    Building superintendent/caretaker, 7200 sq. ft. historic house museum with dependencies in New England
  • AMservices
    AMservices Member Posts: 597
    @Jamie Hall
    I don't know why you feel like that. There's nothing crazy going on here that's never been done before. All that I'm doing is using a vacuum pump to remove the air, relieving the boiler from needing to build pressure in order to fill the system.
    There is no extra service that needs to be done for the pump or the controls.
    The only thing that's different is a vacuum pump turns on when there's a call for heat and turns off when the vacuum switch is satisfied.
    The good thing about this system is it wasn't originally designed as a vacuum steam system. So even when the day comes that the pump sucks its last breath, the building won't be without heat. Simply disconnect the vacuum line from the solenoid valve and the valve will act as an automatic air vent.
    The super won't ask for more money because he doesn't touch the boiler anyways
    ChrisJ
  • ChrisJ
    ChrisJ Member Posts: 11,793

    Is there a harder and more complicated way to do this? I can't think of one, off hand. That said, as a building super., I wouldn't want to have anything to do with this... or I'd surely want to be paid more!


    Single pipe quasi-vapor system. Typical operating pressure 0.14 - 0.43 oz. EcoSteam ES-20 Advanced Control for Residential Steam boilers. Rectorseal Steamaster water treatment
  • Jamie Hall
    Jamie Hall Member Posts: 16,332
    @AMservices -- I realise that there's nothing going that hasn't been done before. I just prefer to keep things as simple as possible. I suppose some supers don't touch the boiler; I do pay attention to them and while I don't baby them, I try to keep them running well. If only to avoid unexpected surprises at oh dark hundred in January at 20 below...
    Br. Jamie, osb
    Building superintendent/caretaker, 7200 sq. ft. historic house museum with dependencies in New England
  • jumper
    jumper Member Posts: 1,667
    Vacuum pump with zone valves?
    A well thought out condensate handling facility is preferable to feed pump in my opinion.
  • Pumpguy
    Pumpguy Member Posts: 460
    @AMservices, A common 1/2" brass swing check valve would be fine for a pressure vent for your size unit. Keep in mind that the air discharge line from the vacuum pump is different, and should not be asked to serve as a pressure vent from the condensate tank.

    Is your condensate tank cast iron or welded steel? Typically, cast iron tanks are good for operating out to a 20" Hg. vacuum, or even more. I have even seen cast iron vessels used as air/water separators on liquid ring compressors discharging @ 80 to 100 PSI.

    Might not hurt to take a light hammer and tap the sides and top to get an idea of tank's wall thickness. Depending on how the mold's interior core was set up at the foundry, you could have a thin section. I've seen this a few times in the past.
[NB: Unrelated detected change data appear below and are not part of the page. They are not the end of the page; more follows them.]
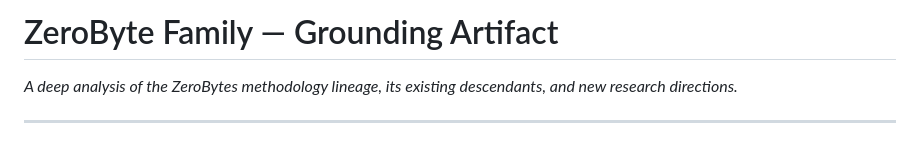
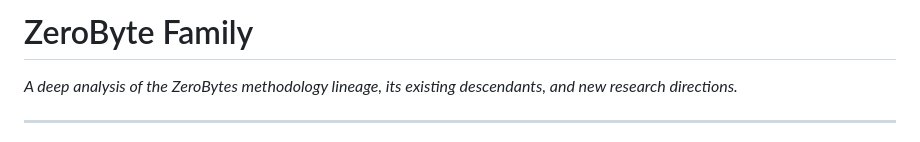
Before and after one commit to MushroomFleet/ZeroBytes-Family-Skills, a Markdown page: README.md, the part around the change. GitHub-like rendering.

```diff
--- a/README.md
+++ b/README.md
@@ -1,4 +1,4 @@
-# ZeroByte Family — Grounding Artifact
+# ZeroByte Family
 
 *A deep analysis of the ZeroBytes methodology lineage, its existing descendants, and new research directions.*
 
```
    If your tank is welded carbon steel, typical wall thickness is only 3/16", and with longer unsupported sections, "oil can" flexing can occur with pressure changes. Your 6 gallon tank is one of the smallest, and least likely for this to occur due to small area of each section.

    That said, I have seen weld failures due to pressure build up with no pressure vent line fitted. I never did find out what the actual pressure was on that job.
    Dennis Pataki. Former Service Manager and Heating Pump Product Manager for Nash Engineering Company. Phone: 1-888 853 9963
    Website: www.nashjenningspumps.com

    The first step in solving any problem is TO IDENTIFY THE PROBLEM.